(Material for this task Opens)

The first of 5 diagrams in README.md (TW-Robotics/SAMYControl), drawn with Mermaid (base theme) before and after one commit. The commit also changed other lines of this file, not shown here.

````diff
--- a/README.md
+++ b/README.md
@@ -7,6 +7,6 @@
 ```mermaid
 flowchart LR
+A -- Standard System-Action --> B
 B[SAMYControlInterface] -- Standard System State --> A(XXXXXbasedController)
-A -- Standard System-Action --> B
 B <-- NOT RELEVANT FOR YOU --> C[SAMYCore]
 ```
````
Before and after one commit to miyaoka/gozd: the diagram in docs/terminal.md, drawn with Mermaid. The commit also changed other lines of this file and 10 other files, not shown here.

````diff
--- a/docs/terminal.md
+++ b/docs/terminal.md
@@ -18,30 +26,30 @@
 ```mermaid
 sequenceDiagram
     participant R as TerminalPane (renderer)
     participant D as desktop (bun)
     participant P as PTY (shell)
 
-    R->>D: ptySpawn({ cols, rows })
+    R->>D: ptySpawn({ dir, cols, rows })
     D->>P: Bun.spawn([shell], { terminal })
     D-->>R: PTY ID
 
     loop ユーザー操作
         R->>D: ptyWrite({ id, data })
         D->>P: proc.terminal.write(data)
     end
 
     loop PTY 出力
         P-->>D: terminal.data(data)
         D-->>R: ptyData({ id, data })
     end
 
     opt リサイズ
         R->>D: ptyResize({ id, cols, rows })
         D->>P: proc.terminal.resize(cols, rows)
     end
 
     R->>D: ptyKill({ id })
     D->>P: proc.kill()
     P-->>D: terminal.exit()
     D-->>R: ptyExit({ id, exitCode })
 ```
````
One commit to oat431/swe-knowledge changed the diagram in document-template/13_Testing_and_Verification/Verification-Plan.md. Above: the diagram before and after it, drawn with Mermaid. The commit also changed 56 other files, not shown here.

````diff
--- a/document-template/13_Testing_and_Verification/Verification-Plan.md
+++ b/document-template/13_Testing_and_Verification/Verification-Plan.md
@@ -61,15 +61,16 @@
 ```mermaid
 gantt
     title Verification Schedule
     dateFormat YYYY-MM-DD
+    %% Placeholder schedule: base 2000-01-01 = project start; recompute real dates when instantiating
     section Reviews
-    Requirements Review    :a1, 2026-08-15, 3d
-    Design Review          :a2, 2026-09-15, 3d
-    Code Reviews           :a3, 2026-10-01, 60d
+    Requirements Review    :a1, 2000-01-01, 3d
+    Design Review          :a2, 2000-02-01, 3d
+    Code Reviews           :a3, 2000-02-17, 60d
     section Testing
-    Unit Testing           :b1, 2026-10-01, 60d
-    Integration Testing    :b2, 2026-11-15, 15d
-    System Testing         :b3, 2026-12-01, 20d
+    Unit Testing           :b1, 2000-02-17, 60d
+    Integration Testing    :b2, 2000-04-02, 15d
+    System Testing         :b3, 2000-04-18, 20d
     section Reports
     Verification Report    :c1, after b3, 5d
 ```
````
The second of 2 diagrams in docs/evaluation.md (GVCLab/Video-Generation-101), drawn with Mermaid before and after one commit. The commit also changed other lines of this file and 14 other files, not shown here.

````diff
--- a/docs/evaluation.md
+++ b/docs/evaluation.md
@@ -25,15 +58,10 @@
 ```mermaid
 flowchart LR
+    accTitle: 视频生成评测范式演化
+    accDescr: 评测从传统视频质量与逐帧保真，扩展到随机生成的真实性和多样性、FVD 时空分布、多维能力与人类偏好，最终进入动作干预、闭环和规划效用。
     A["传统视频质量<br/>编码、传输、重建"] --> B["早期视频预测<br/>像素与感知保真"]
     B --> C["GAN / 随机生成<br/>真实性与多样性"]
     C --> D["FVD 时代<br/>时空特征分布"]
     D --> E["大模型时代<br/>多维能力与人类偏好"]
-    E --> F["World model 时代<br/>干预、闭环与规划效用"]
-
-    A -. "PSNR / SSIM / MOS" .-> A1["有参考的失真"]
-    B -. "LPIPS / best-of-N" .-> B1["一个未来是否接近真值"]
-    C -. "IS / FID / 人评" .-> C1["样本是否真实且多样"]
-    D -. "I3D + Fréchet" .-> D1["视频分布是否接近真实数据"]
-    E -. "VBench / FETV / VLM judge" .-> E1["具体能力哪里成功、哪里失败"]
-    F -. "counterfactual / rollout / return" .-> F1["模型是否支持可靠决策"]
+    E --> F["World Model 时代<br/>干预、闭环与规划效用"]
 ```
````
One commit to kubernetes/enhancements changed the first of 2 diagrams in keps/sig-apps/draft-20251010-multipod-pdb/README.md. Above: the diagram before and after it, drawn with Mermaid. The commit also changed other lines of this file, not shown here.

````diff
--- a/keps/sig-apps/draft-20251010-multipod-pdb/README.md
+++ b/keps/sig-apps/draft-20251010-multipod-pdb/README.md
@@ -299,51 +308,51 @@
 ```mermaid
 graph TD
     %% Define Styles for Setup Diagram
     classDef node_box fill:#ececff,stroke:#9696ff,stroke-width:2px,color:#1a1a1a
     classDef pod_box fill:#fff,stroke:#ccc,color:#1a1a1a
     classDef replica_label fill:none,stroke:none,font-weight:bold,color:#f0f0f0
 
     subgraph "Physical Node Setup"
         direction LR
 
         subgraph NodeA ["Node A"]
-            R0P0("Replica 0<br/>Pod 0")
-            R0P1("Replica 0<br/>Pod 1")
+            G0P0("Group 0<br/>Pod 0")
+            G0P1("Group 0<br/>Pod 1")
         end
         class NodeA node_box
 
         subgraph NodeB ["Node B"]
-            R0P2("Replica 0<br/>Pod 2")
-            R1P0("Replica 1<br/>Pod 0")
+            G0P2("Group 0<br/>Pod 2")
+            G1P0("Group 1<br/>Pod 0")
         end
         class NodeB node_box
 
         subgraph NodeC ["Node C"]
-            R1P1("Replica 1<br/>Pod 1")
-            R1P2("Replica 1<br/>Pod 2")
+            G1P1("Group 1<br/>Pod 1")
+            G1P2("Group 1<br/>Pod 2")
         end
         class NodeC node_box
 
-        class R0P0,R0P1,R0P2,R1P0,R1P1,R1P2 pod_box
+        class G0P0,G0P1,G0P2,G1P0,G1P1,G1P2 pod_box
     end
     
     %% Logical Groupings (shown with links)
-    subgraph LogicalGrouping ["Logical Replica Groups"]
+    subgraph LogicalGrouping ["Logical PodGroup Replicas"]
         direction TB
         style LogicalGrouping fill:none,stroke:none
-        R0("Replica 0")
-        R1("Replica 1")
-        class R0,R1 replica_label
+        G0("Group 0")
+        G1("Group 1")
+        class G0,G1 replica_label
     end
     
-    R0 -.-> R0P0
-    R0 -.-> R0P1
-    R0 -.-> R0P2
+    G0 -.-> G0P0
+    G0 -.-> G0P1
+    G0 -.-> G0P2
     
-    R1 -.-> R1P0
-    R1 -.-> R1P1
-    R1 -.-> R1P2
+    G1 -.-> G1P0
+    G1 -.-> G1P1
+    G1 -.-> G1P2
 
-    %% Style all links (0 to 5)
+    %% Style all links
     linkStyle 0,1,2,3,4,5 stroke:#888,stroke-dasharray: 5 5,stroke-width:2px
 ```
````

(Material for this task Closes)

Your task is to print the whole listing again exactly.

- Output of the exercise -
The first of 5 diagrams in README.md (TW-Robotics/SAMYControl), drawn with Mermaid (base theme) before and after one commit. The commit also changed other lines of this file, not shown here.

````diff
--- a/README.md
+++ b/README.md
@@ -7,6 +7,6 @@
 ```mermaid
 flowchart LR
+A -- Standard System-Action --> B
 B[SAMYControlInterface] -- Standard System State --> A(XXXXXbasedController)
-A -- Standard System-Action --> B
 B <-- NOT RELEVANT FOR YOU --> C[SAMYCore]
 ```
````
Before and after one commit to miyaoka/gozd: the diagram in docs/terminal.md, drawn with Mermaid. The commit also changed other lines of this file and 10 other files, not shown here.

````diff
--- a/docs/terminal.md
+++ b/docs/terminal.md
@@ -18,30 +26,30 @@
 ```mermaid
 sequenceDiagram
     participant R as TerminalPane (renderer)
     participant D as desktop (bun)
     participant P as PTY (shell)
 
-    R->>D: ptySpawn({ cols, rows })
+    R->>D: ptySpawn({ dir, cols, rows })
     D->>P: Bun.spawn([shell], { terminal })
     D-->>R: PTY ID
 
     loop ユーザー操作
         R->>D: ptyWrite({ id, data })
         D->>P: proc.terminal.write(data)
     end
 
     loop PTY 出力
         P-->>D: terminal.data(data)
         D-->>R: ptyData({ id, data })
     end
 
     opt リサイズ
         R->>D: ptyResize({ id, cols, rows })
         D->>P: proc.terminal.resize(cols, rows)
     end
 
     R->>D: ptyKill({ id })
     D->>P: proc.kill()
     P-->>D: terminal.exit()
     D-->>R: ptyExit({ id, exitCode })
 ```
````
One commit to oat431/swe-knowledge changed the diagram in document-template/13_Testing_and_Verification/Verification-Plan.md. Above: the diagram before and after it, drawn with Mermaid. The commit also changed 56 other files, not shown here.

````diff
--- a/document-template/13_Testing_and_Verification/Verification-Plan.md
+++ b/document-template/13_Testing_and_Verification/Verification-Plan.md
@@ -61,15 +61,16 @@
 ```mermaid
 gantt
     title Verification Schedule
     dateFormat YYYY-MM-DD
+    %% Placeholder schedule: base 2000-01-01 = project start; recompute real dates when instantiating
     section Reviews
-    Requirements Review    :a1, 2026-08-15, 3d
-    Design Review          :a2, 2026-09-15, 3d
-    Code Reviews           :a3, 2026-10-01, 60d
+    Requirements Review    :a1, 2000-01-01, 3d
+    Design Review          :a2, 2000-02-01, 3d
+    Code Reviews           :a3, 2000-02-17, 60d
     section Testing
-    Unit Testing           :b1, 2026-10-01, 60d
-    Integration Testing    :b2, 2026-11-15, 15d
-    System Testing         :b3, 2026-12-01, 20d
+    Unit Testing           :b1, 2000-02-17, 60d
+    Integration Testing    :b2, 2000-04-02, 15d
+    System Testing         :b3, 2000-04-18, 20d
     section Reports
     Verification Report    :c1, after b3, 5d
 ```
````
The second of 2 diagrams in docs/evaluation.md (GVCLab/Video-Generation-101), drawn with Mermaid before and after one commit. The commit also changed other lines of this file and 14 other files, not shown here.

````diff
--- a/docs/evaluation.md
+++ b/docs/evaluation.md
@@ -25,15 +58,10 @@
 ```mermaid
 flowchart LR
+    accTitle: 视频生成评测范式演化
+    accDescr: 评测从传统视频质量与逐帧保真，扩展到随机生成的真实性和多样性、FVD 时空分布、多维能力与人类偏好，最终进入动作干预、闭环和规划效用。
     A["传统视频质量<br/>编码、传输、重建"] --> B["早期视频预测<br/>像素与感知保真"]
     B --> C["GAN / 随机生成<br/>真实性与多样性"]
     C --> D["FVD 时代<br/>时空特征分布"]
     D --> E["大模型时代<br/>多维能力与人类偏好"]
-    E --> F["World model 时代<br/>干预、闭环与规划效用"]
-
-    A -. "PSNR / SSIM / MOS" .-> A1["有参考的失真"]
-    B -. "LPIPS / best-of-N" .-> B1["一个未来是否接近真值"]
-    C -. "IS / FID / 人评" .-> C1["样本是否真实且多样"]
-    D -. "I3D + Fréchet" .-> D1["视频分布是否接近真实数据"]
-    E -. "VBench / FETV / VLM judge" .-> E1["具体能力哪里成功、哪里失败"]
-    F -. "counterfactual / rollout / return" .-> F1["模型是否支持可靠决策"]
+    E --> F["World Model 时代<br/>干预、闭环与规划效用"]
 ```
````
One commit to kubernetes/enhancements changed the first of 2 diagrams in keps/sig-apps/draft-20251010-multipod-pdb/README.md. Above: the diagram before and after it, drawn with Mermaid. The commit also changed other lines of this file, not shown here.

````diff
--- a/keps/sig-apps/draft-20251010-multipod-pdb/README.md
+++ b/keps/sig-apps/draft-20251010-multipod-pdb/README.md
@@ -299,51 +308,51 @@
 ```mermaid
 graph TD
     %% Define Styles for Setup Diagram
     classDef node_box fill:#ececff,stroke:#9696ff,stroke-width:2px,color:#1a1a1a
     classDef pod_box fill:#fff,stroke:#ccc,color:#1a1a1a
     classDef replica_label fill:none,stroke:none,font-weight:bold,color:#f0f0f0
 
     subgraph "Physical Node Setup"
         direction LR
 
         subgraph NodeA ["Node A"]
-            R0P0("Replica 0<br/>Pod 0")
-            R0P1("Replica 0<br/>Pod 1")
+            G0P0("Group 0<br/>Pod 0")
+            G0P1("Group 0<br/>Pod 1")
         end
         class NodeA node_box
 
         subgraph NodeB ["Node B"]
-            R0P2("Replica 0<br/>Pod 2")
-            R1P0("Replica 1<br/>Pod 0")
+            G0P2("Group 0<br/>Pod 2")
+            G1P0("Group 1<br/>Pod 0")
         end
         class NodeB node_box
 
         subgraph NodeC ["Node C"]
-            R1P1("Replica 1<br/>Pod 1")
-            R1P2("Replica 1<br/>Pod 2")
+            G1P1("Group 1<br/>Pod 1")
+            G1P2("Group 1<br/>Pod 2")
         end
         class NodeC node_box
 
-        class R0P0,R0P1,R0P2,R1P0,R1P1,R1P2 pod_box
+        class G0P0,G0P1,G0P2,G1P0,G1P1,G1P2 pod_box
     end
     
     %% Logical Groupings (shown with links)
-    subgraph LogicalGrouping ["Logical Replica Groups"]
+    subgraph LogicalGrouping ["Logical PodGroup Replicas"]
         direction TB
         style LogicalGrouping fill:none,stroke:none
-        R0("Replica 0")
-        R1("Replica 1")
-        class R0,R1 replica_label
+        G0("Group 0")
+        G1("Group 1")
+        class G0,G1 replica_label
     end
     
-    R0 -.-> R0P0
-    R0 -.-> R0P1
-    R0 -.-> R0P2
+    G0 -.-> G0P0
+    G0 -.-> G0P1
+    G0 -.-> G0P2
     
-    R1 -.-> R1P0
-    R1 -.-> R1P1
-    R1 -.-> R1P2
+    G1 -.-> G1P0
+    G1 -.-> G1P1
+    G1 -.-> G1P2
 
-    %% Style all links (0 to 5)
+    %% Style all links
     linkStyle 0,1,2,3,4,5 stroke:#888,stroke-dasharray: 5 5,stroke-width:2px
 ```
````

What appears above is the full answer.